India Pays For Lack Of Freight Vessel Regulation

Flagrant Safety Breaches Cost the Country Dear
Shipping News Feature

INDIA – The country is again counting the cost of slack regulation when it comes to salvage operations for wrecked vessels. Despite legislation to prevent freighters above 25 years old being hired by Indian companies this is claused to exclude foreign operators who charter such ships.

Safety standards suffer in a downturn (see previous article) and China’s thirst for raw materials can cause tragedy as in the recent case of the MV Black Rose. The vessel sank off Orissa last month with 23, 847 tonnes of iron ore fines, 924 tonnes of furnace oil, 50 tonnes of diesel and 40 tonnes of grease aboard.

Wildlife in the Bay of Bengal is significantly threatened by the leaking bulk carrier as work continues to minimise the effects of the spillage. Next week the rare Olive Ridley turtles are due to arrive at Agarnasi Island of the Gahirmatha Marine Sanctuary where they breed. The area is under threat, not only from the pollution, but because the bulk of the wreck causes localised current changes affecting the small beach area.

But what lies behind this tragedy? Had the Rose sunk in its territorial waters the responsibility for the clean up would lie squarely with the vessels insurers. But the Mongolian flagged Black Rose was uninsured; she allegedly carried forged papers which were for a different vessel, which is also the property of her owners Pacmar Shipping Pte Ltd.

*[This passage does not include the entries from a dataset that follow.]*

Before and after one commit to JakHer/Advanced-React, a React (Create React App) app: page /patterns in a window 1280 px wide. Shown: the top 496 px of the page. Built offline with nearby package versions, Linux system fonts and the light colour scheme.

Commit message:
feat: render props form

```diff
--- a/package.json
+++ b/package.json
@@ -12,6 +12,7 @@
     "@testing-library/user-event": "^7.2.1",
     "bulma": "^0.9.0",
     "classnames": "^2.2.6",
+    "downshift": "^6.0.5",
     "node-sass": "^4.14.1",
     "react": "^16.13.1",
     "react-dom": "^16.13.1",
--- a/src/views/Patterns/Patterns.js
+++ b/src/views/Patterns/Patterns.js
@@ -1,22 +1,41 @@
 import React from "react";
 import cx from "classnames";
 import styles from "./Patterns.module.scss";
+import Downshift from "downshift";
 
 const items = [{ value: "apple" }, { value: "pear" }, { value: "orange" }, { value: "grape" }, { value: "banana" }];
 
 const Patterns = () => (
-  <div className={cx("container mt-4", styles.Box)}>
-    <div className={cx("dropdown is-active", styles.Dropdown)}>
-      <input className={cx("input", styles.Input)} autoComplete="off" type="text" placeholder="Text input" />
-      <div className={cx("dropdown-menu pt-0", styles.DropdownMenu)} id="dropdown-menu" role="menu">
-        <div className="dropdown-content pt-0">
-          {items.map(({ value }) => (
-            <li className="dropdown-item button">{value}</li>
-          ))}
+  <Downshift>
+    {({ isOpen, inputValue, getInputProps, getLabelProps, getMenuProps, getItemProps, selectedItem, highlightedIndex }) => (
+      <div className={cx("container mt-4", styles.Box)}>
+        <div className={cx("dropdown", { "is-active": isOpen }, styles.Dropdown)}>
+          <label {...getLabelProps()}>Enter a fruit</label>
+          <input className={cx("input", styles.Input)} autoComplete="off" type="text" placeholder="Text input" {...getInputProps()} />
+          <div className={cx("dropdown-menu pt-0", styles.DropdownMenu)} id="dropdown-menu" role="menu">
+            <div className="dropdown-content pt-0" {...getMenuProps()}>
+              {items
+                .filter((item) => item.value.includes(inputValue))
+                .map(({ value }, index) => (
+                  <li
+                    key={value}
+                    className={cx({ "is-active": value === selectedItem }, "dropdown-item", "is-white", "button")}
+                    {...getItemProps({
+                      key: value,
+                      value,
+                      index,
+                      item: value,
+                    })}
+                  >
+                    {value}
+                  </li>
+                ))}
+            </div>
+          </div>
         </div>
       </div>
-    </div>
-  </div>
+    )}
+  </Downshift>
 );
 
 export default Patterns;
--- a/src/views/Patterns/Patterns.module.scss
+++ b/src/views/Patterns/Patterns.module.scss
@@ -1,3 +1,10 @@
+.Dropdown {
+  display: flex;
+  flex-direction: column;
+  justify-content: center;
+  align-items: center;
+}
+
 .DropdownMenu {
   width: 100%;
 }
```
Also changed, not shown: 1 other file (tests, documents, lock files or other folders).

When India’s rules to govern such tragedies were drafted they were frozen out by the lobbying power of a group of mutual indemnity insurers the IGP & I which traditionally supply cover for precisely this type of incident. The group members, all based out of India, work together indemnifying each other against loss.

So India is left to pick up the bill, the port authorities at Paradip are reportedly clearing the oil at their own expense with a view to suing the vessels owners who, despite the dangers of the monsoon season, chose to transport wet iron ore, a notoriously dangerous cargo, in the name of profit.